---------- Data to process

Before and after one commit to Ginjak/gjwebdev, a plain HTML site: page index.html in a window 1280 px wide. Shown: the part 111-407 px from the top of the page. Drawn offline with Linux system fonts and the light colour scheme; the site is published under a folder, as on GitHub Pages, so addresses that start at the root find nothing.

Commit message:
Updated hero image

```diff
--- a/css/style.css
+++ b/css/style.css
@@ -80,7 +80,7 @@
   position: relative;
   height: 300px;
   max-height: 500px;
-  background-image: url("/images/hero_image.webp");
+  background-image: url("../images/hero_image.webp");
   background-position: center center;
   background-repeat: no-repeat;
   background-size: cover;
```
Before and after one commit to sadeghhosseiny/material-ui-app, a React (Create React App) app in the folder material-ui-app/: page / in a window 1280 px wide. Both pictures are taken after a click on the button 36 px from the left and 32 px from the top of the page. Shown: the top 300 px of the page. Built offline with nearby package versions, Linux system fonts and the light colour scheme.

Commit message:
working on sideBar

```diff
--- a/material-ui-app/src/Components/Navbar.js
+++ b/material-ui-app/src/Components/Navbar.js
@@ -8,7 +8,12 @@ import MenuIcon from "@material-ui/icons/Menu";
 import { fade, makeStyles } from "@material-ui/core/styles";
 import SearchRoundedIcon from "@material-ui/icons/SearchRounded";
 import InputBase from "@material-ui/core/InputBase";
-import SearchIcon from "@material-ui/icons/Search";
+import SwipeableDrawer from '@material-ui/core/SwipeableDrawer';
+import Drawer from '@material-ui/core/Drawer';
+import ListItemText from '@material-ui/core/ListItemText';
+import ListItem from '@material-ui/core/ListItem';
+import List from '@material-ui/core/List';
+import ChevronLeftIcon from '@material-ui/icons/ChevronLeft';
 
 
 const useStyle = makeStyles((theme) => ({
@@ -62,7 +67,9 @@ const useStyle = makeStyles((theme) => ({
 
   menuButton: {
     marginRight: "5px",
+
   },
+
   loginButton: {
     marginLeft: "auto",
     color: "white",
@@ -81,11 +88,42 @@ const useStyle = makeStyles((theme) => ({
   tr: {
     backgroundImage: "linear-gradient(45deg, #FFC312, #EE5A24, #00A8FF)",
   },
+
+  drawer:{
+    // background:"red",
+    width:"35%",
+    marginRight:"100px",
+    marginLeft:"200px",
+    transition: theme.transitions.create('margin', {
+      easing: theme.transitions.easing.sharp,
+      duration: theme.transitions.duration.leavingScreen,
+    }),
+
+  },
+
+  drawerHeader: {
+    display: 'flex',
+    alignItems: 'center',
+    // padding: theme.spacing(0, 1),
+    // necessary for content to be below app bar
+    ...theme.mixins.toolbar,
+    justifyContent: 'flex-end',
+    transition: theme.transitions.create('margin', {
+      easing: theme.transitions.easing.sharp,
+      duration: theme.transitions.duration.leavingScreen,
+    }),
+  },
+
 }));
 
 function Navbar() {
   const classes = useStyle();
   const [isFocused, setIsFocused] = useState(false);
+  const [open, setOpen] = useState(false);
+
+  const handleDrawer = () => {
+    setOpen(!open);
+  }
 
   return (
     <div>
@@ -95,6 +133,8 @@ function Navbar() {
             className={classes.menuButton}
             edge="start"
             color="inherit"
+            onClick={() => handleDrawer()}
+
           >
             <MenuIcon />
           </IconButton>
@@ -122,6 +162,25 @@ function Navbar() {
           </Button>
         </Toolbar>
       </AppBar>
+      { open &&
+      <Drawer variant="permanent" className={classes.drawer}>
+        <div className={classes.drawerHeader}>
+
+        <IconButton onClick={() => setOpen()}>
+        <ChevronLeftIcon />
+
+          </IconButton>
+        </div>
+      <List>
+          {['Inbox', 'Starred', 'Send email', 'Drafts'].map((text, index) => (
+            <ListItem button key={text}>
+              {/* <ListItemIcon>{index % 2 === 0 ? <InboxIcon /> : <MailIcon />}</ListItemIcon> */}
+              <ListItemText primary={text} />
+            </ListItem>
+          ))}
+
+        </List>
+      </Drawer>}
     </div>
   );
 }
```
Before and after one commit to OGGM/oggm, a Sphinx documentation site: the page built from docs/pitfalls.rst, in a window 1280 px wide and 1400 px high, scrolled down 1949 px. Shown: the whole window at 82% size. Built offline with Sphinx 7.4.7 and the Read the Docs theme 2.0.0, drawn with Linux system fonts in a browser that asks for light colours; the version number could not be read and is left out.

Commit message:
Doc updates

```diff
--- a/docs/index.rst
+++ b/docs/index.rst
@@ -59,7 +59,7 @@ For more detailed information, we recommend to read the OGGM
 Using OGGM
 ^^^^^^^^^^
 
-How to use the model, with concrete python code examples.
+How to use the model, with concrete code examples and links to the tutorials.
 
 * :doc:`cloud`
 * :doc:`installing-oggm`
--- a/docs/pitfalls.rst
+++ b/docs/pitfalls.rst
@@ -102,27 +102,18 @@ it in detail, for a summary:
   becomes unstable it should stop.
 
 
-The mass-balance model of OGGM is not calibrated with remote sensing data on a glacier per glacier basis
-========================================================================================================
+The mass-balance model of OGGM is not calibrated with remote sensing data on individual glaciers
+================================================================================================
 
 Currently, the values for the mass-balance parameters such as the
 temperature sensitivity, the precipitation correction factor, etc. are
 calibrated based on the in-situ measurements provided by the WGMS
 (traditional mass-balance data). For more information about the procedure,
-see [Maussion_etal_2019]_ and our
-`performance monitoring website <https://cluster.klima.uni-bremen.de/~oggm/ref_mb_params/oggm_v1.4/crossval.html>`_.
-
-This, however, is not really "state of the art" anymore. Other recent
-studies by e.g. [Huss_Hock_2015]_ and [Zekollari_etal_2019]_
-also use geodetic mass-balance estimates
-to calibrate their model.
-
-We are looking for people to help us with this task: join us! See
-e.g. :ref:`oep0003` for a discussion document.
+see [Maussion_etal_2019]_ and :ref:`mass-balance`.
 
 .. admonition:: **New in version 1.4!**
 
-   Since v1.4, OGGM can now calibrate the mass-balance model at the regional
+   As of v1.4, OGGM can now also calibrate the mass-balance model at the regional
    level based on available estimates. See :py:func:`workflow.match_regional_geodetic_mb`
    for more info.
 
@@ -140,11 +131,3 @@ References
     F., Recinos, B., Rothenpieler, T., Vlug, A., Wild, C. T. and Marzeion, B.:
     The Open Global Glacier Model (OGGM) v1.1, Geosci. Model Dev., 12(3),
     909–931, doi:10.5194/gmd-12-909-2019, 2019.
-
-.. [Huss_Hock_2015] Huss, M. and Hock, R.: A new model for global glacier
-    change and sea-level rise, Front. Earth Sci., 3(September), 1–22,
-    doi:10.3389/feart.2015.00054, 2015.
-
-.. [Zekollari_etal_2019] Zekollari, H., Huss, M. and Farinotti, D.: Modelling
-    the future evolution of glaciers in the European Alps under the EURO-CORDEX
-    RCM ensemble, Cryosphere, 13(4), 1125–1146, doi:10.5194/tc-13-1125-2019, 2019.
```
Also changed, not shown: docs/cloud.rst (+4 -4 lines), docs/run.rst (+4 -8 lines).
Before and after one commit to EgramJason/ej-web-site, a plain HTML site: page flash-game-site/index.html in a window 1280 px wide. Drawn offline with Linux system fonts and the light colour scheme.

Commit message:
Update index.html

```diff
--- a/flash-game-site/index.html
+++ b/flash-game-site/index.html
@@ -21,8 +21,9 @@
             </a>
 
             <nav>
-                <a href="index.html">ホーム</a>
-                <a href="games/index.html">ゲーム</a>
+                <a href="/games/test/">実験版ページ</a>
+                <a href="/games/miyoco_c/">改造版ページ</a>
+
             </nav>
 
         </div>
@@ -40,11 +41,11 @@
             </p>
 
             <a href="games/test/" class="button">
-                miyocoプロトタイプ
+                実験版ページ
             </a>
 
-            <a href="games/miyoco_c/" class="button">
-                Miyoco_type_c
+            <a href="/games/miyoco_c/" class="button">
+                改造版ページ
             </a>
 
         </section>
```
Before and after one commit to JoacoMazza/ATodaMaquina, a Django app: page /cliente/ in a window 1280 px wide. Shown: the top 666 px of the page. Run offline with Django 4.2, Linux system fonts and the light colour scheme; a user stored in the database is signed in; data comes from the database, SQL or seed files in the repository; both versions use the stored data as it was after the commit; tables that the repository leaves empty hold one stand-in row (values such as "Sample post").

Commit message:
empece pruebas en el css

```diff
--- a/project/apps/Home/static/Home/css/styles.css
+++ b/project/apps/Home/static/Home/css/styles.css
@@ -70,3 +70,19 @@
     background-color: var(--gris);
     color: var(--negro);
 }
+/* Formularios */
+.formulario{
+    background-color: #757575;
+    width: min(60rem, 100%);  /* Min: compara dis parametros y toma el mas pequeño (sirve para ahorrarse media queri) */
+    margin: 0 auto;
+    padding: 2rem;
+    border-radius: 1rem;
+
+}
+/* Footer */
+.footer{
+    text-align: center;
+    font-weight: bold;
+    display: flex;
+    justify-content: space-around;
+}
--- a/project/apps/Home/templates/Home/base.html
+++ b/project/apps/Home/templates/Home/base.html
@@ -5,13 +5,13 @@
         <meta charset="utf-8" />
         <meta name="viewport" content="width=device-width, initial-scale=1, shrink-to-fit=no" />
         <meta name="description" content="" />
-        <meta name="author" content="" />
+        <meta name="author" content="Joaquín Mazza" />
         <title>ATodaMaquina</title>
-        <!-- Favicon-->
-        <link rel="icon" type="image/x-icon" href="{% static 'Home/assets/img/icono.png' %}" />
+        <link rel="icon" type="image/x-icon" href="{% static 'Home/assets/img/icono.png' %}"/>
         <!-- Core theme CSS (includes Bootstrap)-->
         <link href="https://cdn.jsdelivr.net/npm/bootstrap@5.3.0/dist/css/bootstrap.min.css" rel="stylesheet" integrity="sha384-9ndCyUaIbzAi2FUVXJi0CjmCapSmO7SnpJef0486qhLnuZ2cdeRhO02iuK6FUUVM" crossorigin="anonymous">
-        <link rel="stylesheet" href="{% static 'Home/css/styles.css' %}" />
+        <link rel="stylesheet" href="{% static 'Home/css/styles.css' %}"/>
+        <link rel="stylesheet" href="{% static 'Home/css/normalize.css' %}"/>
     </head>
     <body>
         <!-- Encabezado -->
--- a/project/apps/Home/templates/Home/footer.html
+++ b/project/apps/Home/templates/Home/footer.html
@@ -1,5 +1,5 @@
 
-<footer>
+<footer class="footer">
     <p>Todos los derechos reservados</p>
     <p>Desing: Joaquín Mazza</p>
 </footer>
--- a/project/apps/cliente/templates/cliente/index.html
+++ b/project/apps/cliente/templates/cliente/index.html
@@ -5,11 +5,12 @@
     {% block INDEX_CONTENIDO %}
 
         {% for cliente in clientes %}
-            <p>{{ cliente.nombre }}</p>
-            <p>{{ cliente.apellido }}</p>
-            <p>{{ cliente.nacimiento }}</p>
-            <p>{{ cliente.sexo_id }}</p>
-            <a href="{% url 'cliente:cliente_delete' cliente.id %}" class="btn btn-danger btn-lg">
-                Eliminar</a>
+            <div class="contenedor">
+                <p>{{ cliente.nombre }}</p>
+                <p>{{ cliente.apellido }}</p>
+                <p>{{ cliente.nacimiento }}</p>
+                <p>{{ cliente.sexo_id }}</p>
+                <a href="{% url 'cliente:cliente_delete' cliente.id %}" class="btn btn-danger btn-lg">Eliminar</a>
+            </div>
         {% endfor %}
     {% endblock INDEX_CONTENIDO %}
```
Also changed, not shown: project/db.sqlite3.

--------------------

● Task statement:
Tell how many lines of the data contain "flash". Nothing but the number belongs in the reply.

● Answer to the problem:
3